**** EXERCISE DATA ****

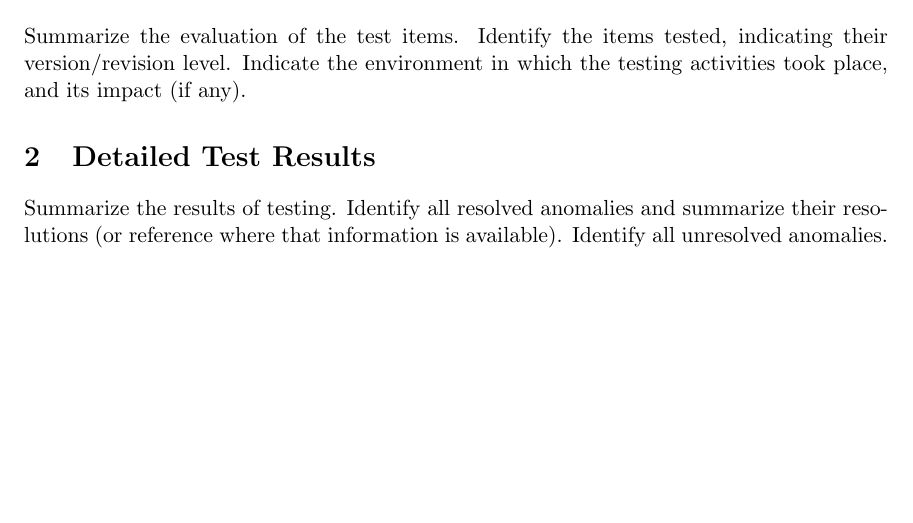
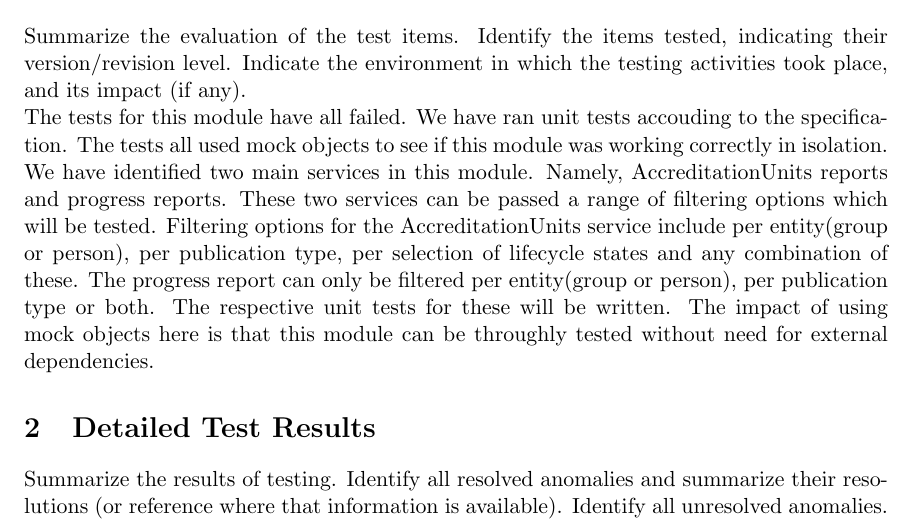
Before and after one commit to psengelke/COS730-Testing-Assignment-Reporting, a LaTeX document (docs/UnitTestReport/utr.tex, which reads docs/UnitTestReport/utrBody.tex): part of page 3 of 3 before the commit and part of page 3 of 4 after it, cut so that both start at the same text, the shorter picture padded with empty space. Compiled offline with pdfLaTeX.

Commit message:
added an over view

```diff
--- a/docs/UnitTestReport/utrBody.tex
+++ b/docs/UnitTestReport/utrBody.tex
@@ -3,6 +3,10 @@
 
 Summarize the evaluation of the test items. Identify the items tested, indicating their version/revision
 level. Indicate the environment in which the testing activities took place, and its impact (if any).
+%feel free to  edit/add-on
+
+The tests for this module have all failed. We have ran unit tests accouding to the specification. The tests all used mock objects to see if this module was working correctly in isolation. We have identified two main services in this module. Namely, AccreditationUnits reports and  progress reports. These two services can be passed a range of filtering options which will be tested. Filtering options for the AccreditationUnits service include per entity(group or person), per publication type, per selection of lifecycle states and any combination of these. The progress report can only be filtered per entity(group or person), per publication type or both. The respective unit tests for these will be written. The impact of using mock objects here is that this module can be throughly tested without need for external dependencies.
+
 
 \section{Detailed Test Results}
 Summarize the results of testing. Identify all resolved anomalies and summarize their resolutions (or
```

****

## WORK TO COMPLETE
Please copy out the whole listing exactly as it stands, minus the pictures.

## SOLUTION TO THIS EXERCISE
Before and after one commit to psengelke/COS730-Testing-Assignment-Reporting, a LaTeX document (docs/UnitTestReport/utr.tex, which reads docs/UnitTestReport/utrBody.tex): part of page 3 of 3 before the commit and part of page 3 of 4 after it, cut so that both start at the same text, the shorter picture padded with empty space. Compiled offline with pdfLaTeX.

Commit message:
added an over view

```diff
--- a/docs/UnitTestReport/utrBody.tex
+++ b/docs/UnitTestReport/utrBody.tex
@@ -3,6 +3,10 @@
 
 Summarize the evaluation of the test items. Identify the items tested, indicating their version/revision
 level. Indicate the environment in which the testing activities took place, and its impact (if any).
+%feel free to  edit/add-on
+
+The tests for this module have all failed. We have ran unit tests accouding to the specification. The tests all used mock objects to see if this module was working correctly in isolation. We have identified two main services in this module. Namely, AccreditationUnits reports and  progress reports. These two services can be passed a range of filtering options which will be tested. Filtering options for the AccreditationUnits service include per entity(group or person), per publication type, per selection of lifecycle states and any combination of these. The progress report can only be filtered per entity(group or person), per publication type or both. The respective unit tests for these will be written. The impact of using mock objects here is that this module can be throughly tested without need for external dependencies.
+
 
 \section{Detailed Test Results}
 Summarize the results of testing. Identify all resolved anomalies and summarize their resolutions (or
```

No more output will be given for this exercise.